“We fear a one-size-fits-all staffing mandate would undermine access to care for patients, particularly in rural communities. Instead, we urge you to work with Congress and rural stakeholders on tailored solutions that address the severe workforce challenges in our states’ underserved areas.
“Going forward, we recognize CMS as a crucial partner in identifying, mitigating, and preventing future health and safety problems in nursing homes. We stand ready to work with your agency on proposals to improve long-term care for patients. The best way to accomplish this goal is working with Congress and stakeholders to ensure any future actions do not further exacerbate the serious challenges already facing facilities in rural America,” the senators wrote.
Read the full letter Daines sent to Center for Medicare and Medicaid Services (CMS) Administrator Chiquita Brooks-LaSure HERE.
In recent years, staffing issues and nursing home closures have limited access to senior care in rural communities. Since 2021, Montana has seen the closure of 11 nursing homes, and in 2022 alone, the state lost more than 850 nursing home beds, according to the Montana Health Care Association.
In the wake of the COVID-19 pandemic, nursing homes have struggled with nurse recruitment and retention, especially in underserved communities.
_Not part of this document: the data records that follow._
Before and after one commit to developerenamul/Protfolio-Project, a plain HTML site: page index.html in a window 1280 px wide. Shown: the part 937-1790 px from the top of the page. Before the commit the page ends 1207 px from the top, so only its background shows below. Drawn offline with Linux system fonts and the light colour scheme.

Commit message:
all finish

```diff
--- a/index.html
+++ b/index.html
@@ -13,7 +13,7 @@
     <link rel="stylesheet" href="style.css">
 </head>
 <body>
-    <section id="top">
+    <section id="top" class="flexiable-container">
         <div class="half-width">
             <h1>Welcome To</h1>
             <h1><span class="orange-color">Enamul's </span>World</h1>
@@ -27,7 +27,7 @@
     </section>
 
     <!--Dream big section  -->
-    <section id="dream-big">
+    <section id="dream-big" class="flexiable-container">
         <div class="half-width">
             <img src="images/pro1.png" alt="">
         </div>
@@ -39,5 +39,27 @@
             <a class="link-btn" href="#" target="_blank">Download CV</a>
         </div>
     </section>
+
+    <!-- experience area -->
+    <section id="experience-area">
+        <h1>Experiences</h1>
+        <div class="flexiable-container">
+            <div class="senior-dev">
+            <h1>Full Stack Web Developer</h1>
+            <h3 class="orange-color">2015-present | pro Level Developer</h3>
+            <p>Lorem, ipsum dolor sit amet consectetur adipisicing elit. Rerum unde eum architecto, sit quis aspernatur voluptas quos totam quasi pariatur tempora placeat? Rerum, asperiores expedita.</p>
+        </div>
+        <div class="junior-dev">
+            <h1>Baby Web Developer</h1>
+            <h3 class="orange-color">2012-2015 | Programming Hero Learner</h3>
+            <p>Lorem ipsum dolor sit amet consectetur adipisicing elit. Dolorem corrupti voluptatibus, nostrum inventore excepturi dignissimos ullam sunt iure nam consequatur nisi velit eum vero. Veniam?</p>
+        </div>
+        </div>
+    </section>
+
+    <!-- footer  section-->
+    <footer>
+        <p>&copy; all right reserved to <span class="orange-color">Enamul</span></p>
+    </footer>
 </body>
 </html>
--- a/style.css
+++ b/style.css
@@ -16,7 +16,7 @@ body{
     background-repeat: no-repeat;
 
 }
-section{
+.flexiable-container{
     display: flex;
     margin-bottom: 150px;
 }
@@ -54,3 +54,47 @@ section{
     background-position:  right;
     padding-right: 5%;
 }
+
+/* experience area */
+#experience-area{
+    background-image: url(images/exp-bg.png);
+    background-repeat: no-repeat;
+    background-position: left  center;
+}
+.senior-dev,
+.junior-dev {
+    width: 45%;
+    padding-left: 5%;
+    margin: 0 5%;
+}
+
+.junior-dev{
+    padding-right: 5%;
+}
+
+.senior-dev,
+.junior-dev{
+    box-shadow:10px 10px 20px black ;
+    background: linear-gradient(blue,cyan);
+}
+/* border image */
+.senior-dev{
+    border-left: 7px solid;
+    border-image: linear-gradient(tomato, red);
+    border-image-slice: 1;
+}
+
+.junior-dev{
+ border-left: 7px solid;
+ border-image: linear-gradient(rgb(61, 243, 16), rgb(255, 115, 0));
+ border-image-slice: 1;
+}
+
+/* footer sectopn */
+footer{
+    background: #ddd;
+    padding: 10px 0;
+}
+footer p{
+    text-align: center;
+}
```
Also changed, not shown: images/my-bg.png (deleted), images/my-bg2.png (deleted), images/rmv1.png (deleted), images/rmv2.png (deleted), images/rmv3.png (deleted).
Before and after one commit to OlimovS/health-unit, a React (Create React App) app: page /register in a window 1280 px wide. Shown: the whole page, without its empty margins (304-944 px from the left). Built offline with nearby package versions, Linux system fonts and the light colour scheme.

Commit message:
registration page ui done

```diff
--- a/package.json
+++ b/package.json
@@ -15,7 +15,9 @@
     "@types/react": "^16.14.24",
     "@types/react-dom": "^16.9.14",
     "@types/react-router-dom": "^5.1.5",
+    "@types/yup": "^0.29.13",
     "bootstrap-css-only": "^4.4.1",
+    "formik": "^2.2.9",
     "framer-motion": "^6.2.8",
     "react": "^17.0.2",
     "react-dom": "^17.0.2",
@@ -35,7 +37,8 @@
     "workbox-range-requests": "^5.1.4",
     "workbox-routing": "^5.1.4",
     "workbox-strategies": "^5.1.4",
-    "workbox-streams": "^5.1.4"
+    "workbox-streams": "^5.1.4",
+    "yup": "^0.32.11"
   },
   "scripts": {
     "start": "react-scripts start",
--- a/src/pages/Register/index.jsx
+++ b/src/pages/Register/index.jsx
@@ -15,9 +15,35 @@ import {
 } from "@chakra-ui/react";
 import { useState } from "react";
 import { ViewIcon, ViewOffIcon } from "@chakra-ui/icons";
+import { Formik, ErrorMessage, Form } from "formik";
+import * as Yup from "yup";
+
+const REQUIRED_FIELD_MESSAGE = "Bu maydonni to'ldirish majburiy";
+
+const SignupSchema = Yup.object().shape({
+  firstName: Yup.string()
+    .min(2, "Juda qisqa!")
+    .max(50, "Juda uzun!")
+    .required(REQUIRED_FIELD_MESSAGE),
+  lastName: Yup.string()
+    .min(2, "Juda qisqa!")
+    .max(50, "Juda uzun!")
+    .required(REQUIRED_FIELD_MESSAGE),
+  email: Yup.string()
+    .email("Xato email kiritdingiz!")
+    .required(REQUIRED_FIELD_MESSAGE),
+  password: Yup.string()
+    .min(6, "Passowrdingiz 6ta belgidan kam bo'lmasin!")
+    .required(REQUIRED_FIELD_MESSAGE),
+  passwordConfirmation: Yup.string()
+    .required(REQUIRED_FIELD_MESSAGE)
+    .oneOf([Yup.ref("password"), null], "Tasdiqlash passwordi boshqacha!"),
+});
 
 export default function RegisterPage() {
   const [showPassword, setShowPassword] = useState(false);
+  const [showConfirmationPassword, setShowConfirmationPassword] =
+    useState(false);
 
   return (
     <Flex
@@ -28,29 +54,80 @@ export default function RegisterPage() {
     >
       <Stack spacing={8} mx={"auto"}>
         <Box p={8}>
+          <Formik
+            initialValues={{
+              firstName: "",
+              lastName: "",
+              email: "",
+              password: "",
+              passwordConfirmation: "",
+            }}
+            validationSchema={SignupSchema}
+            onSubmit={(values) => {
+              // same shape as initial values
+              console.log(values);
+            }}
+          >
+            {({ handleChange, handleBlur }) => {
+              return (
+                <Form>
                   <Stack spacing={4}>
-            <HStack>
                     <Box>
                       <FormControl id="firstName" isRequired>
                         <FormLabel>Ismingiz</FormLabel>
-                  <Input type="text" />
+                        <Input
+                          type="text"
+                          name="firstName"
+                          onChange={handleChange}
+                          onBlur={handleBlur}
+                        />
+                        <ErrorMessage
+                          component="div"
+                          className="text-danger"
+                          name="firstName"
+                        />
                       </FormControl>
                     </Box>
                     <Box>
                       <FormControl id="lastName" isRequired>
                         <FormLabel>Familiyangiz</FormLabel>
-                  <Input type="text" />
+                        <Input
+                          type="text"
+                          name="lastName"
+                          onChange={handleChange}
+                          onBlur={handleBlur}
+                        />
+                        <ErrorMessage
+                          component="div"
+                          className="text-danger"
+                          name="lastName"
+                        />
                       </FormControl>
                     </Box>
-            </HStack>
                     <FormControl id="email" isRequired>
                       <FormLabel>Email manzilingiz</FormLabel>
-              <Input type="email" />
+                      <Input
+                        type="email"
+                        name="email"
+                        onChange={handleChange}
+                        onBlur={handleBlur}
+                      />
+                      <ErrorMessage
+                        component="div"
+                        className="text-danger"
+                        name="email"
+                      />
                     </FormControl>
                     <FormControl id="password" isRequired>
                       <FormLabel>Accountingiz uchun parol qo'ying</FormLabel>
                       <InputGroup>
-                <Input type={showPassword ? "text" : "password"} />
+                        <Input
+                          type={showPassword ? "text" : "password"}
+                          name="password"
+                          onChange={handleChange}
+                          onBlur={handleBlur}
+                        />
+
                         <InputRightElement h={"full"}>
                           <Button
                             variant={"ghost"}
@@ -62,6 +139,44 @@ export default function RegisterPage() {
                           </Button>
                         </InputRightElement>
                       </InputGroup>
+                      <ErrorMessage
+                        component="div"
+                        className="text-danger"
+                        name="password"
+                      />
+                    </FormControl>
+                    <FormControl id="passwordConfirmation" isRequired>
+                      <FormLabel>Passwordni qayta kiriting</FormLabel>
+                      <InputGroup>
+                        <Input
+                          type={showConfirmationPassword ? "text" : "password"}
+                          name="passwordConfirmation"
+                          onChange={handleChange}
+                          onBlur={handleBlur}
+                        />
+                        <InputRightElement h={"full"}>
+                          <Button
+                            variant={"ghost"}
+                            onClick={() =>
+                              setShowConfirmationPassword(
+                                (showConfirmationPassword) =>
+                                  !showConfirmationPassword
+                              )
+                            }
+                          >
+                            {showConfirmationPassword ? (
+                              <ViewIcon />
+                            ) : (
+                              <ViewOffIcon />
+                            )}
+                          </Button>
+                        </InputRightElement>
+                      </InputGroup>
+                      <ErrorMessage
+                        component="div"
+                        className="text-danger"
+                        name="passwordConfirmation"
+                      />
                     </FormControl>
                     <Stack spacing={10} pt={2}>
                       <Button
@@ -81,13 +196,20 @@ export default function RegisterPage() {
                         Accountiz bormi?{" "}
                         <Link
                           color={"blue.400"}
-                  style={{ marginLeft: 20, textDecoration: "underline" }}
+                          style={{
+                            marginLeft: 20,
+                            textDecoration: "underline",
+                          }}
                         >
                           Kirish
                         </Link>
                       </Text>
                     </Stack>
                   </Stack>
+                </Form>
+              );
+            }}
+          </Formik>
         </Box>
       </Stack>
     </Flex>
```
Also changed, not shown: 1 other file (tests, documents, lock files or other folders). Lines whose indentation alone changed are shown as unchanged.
Staffing mandates would put an additional burden on rural nursing homes, which face different workforce conditions and patient needs than their urban counterparts. These blanket mandates would also place a disproportionate financial burden on rural nursing homes and could potentially result in additional closures that would be detrimental to underserved communities.